* _Problem details_: Copy every line in the records below that contains the word "flashcards".

* _Code change snippets_:
Segment Open
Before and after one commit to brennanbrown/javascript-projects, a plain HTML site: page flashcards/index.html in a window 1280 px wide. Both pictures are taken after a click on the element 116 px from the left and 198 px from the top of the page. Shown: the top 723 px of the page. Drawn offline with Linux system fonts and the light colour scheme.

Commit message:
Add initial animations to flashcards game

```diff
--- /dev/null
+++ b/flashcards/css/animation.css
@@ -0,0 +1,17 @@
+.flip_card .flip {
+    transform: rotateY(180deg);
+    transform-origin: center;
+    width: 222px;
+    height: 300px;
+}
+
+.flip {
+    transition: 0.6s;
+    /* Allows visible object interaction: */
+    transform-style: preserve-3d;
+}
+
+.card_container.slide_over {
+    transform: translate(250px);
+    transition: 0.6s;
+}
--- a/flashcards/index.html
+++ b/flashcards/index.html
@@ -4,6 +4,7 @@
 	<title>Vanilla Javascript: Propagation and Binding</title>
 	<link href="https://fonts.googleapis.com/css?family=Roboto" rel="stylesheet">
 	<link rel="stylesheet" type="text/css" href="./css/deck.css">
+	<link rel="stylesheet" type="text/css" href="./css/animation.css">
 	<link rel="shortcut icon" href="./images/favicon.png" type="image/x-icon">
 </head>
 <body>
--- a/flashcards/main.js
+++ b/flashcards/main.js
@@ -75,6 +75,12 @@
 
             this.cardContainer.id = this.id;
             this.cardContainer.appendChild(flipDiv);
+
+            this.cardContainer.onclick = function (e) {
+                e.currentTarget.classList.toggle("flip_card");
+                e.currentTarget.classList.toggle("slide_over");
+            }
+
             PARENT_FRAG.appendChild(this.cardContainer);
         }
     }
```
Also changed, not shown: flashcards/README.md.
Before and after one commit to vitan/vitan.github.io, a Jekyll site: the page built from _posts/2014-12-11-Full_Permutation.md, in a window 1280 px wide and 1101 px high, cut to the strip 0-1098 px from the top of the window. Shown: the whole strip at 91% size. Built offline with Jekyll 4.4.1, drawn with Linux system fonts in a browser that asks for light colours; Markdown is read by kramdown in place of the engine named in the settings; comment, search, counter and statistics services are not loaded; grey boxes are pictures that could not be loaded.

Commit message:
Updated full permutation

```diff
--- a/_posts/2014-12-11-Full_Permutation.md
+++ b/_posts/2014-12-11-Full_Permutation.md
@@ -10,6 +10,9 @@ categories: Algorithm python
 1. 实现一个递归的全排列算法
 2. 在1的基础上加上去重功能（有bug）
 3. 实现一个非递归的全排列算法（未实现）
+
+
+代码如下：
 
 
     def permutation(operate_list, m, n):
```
Segment Closed
* _Response_:
Before and after one commit to brennanbrown/javascript-projects, a plain HTML site: page flashcards/index.html in a window 1280 px wide. Both pictures are taken after a click on the element 116 px from the left and 198 px from the top of the page. Shown: the top 723 px of the page. Drawn offline with Linux system fonts and the light colour scheme.
Add initial animations to flashcards game
+++ b/flashcards/css/animation.css
--- a/flashcards/index.html
+++ b/flashcards/index.html
--- a/flashcards/main.js
+++ b/flashcards/main.js
Also changed, not shown: flashcards/README.md.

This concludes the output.